DIRECTIONS FOR THIS TASK
Please print, word for word, every line from the one that contains "books: add Apkon, The" through the last line of the records, and nothing else.

PROVIDED RECORDS
* * *

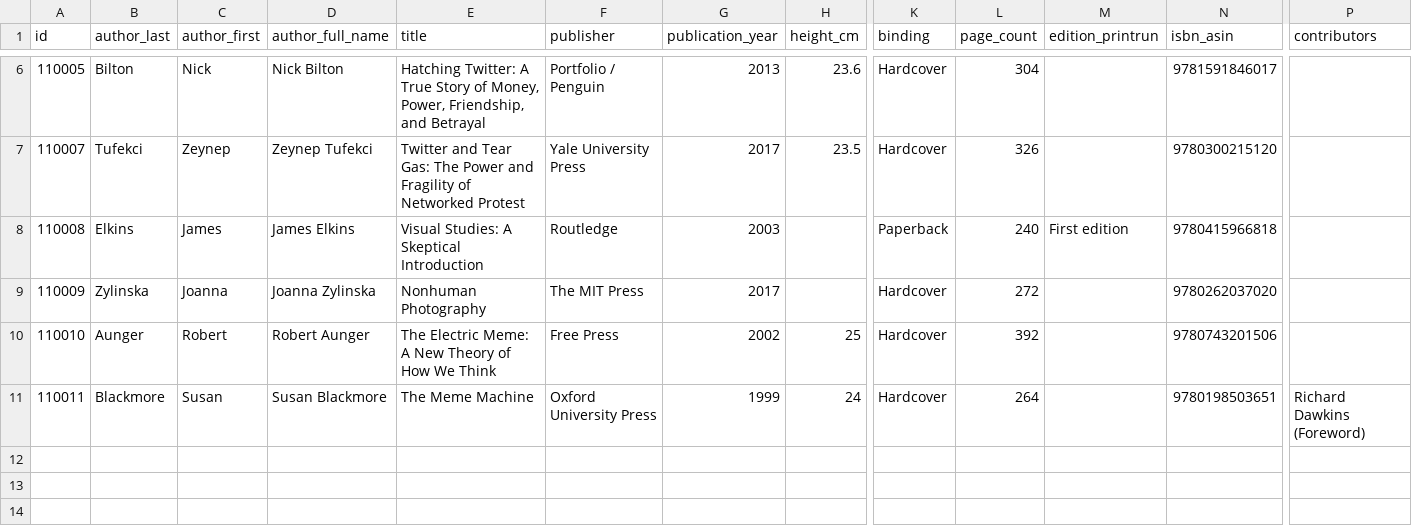
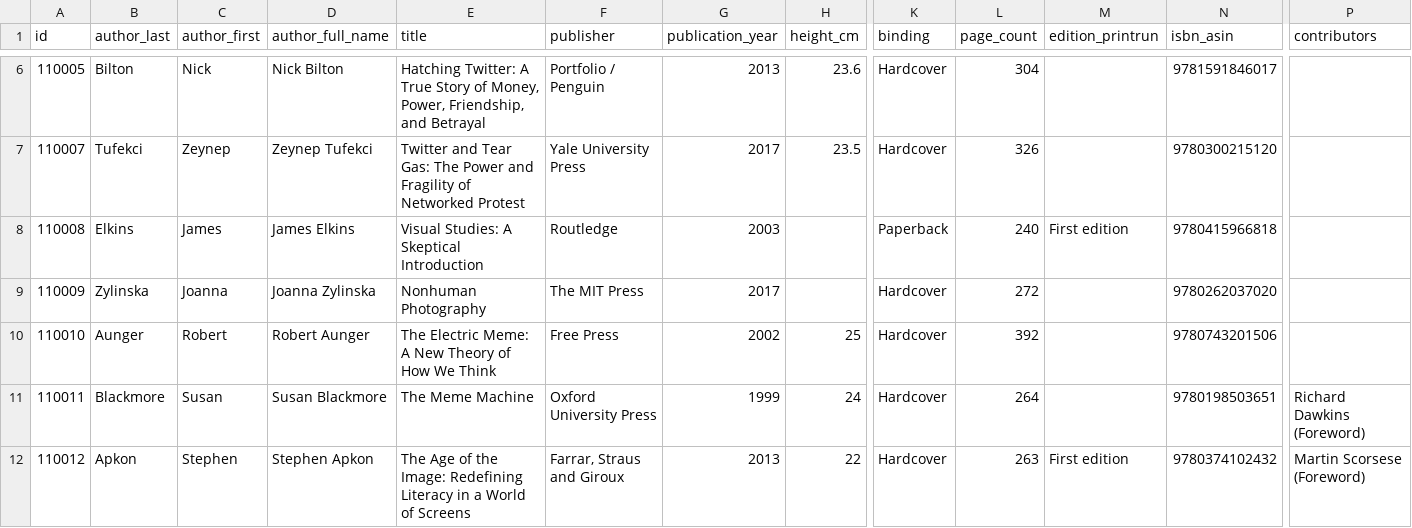
Before and after one commit to Mediaeater/Hudson_Street_Library, a CSV file: src/_data/catalog/media-theory.csv, drawn as a sheet; only a part is shown, gaps mark what is left out; rows hold the shown columns only; the diff names each change by its address in the sheet, - before the commit and + after, or states it on an @@ line.

Commit message:
books: add Apkon, The Age of the Image: Redefining Literacy in a World of Screens (id 110012)

```diff
--- a/src/_data/catalog/media-theory.csv
+++ b/src/_data/catalog/media-theory.csv
+row 12: 110012 | Apkon | Stephen | Stephen Apkon | The Age of the Image: Redefining Literacy in a World of Screens | Farrar, Straus and Giroux | 2013 | 22 | Hardcover | 263 | First edition | 9780374102432 | Martin Scorsese (Foreword)
```
Also changed, not shown: 4 other files.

* * *

REPLY TO THE TASK
books: add Apkon, The Age of the Image: Redefining Literacy in a World of Screens (id 110012)

```diff
--- a/src/_data/catalog/media-theory.csv
+++ b/src/_data/catalog/media-theory.csv
+row 12: 110012 | Apkon | Stephen | Stephen Apkon | The Age of the Image: Redefining Literacy in a World of Screens | Farrar, Straus and Giroux | 2013 | 22 | Hardcover | 263 | First edition | 9780374102432 | Martin Scorsese (Foreword)
```
Also changed, not shown: 4 other files.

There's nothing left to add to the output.